Today the Supreme Court announced their decision in a case involving the voting rights act (Shelby County v. Holder). It did not void the act, nor did it rule that discrimination no longer exists.
The opinion written by Chief Justice John Roberts, said the 2006 reauthorization is an unfair burden on states because Congress has never revised the original formula for determining which states must gain preclearance. Preclearance refers to changes in a states voting laws that must be pre-cleared by the DOJ. The formula refers to which counties/states have a record of discrimination and have to pre-clear any changes to their laws.
In his opinion striking down the formula that covers nine states, mostly in the South, the chief justice chided Congress countless times. Over and over again, he cites his own ruling in the 2009 voting-rights case, where he all but told Congress: Fix this or we’re going to do it for you.
“We expressed our broader concerns about the constitutionality of the Act. Congress could have updated the coverage formula at that time, but did not do so, its failure to act leaves us today with no choice.”
The court didn’t say preclearance its unconstitutional, what the court said is the formula used for preclearance is 50-years old. They need to revise the formula based on present situation. Roberts wrote in the majority opinion:
“Our country has changed, and while any racial discrimination in voting is too much, Congress must ensure that the legislation it passes to remedy that problem speaks to current conditions,”
But if you listen to the left one would think the court made it a requirement for everyone in the country to join the KKK:
Take a look at some of these headlines/Tweets/Comments:
Excuse me, but which Supreme Court decision are they talking about? These progressives are bitterly clinging to an outdated formula and is based on society in 1965.

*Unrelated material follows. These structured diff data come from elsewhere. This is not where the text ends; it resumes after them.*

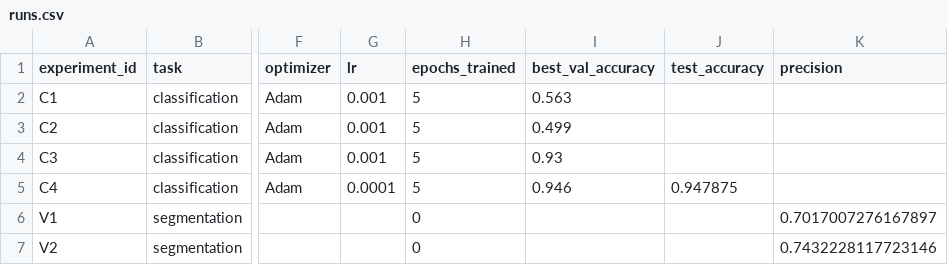
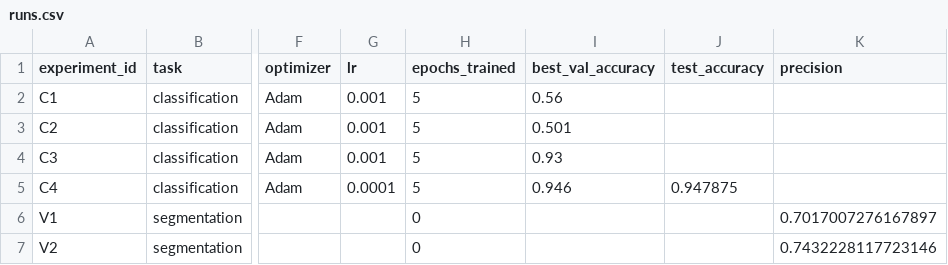
Before and after one commit to Deadoxide/Danishkin_Anton, a CSV file: homeworks/HW10-11/artifacts/runs.csv, drawn as a sheet; only a part is shown, gaps mark what is left out; the diff names each change by its address in the sheet, - before the commit and + after, or states it on an @@ line.

```diff
--- a/homeworks/HW10-11/artifacts/runs.csv
+++ b/homeworks/HW10-11/artifacts/runs.csv
-I2 (best_val_accuracy): 0.563
+I2 (best_val_accuracy): 0.56
-I3 (best_val_accuracy): 0.499
+I3 (best_val_accuracy): 0.501
```
Also changed, not shown: 5 other files.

Those who stated the criticism above certainly didn’t understand the decision itself, and that discrimination is illegal. All the decision did was tell the Congress to fix the law based on present day conditions, four years after the court warned Congress that it needed fixing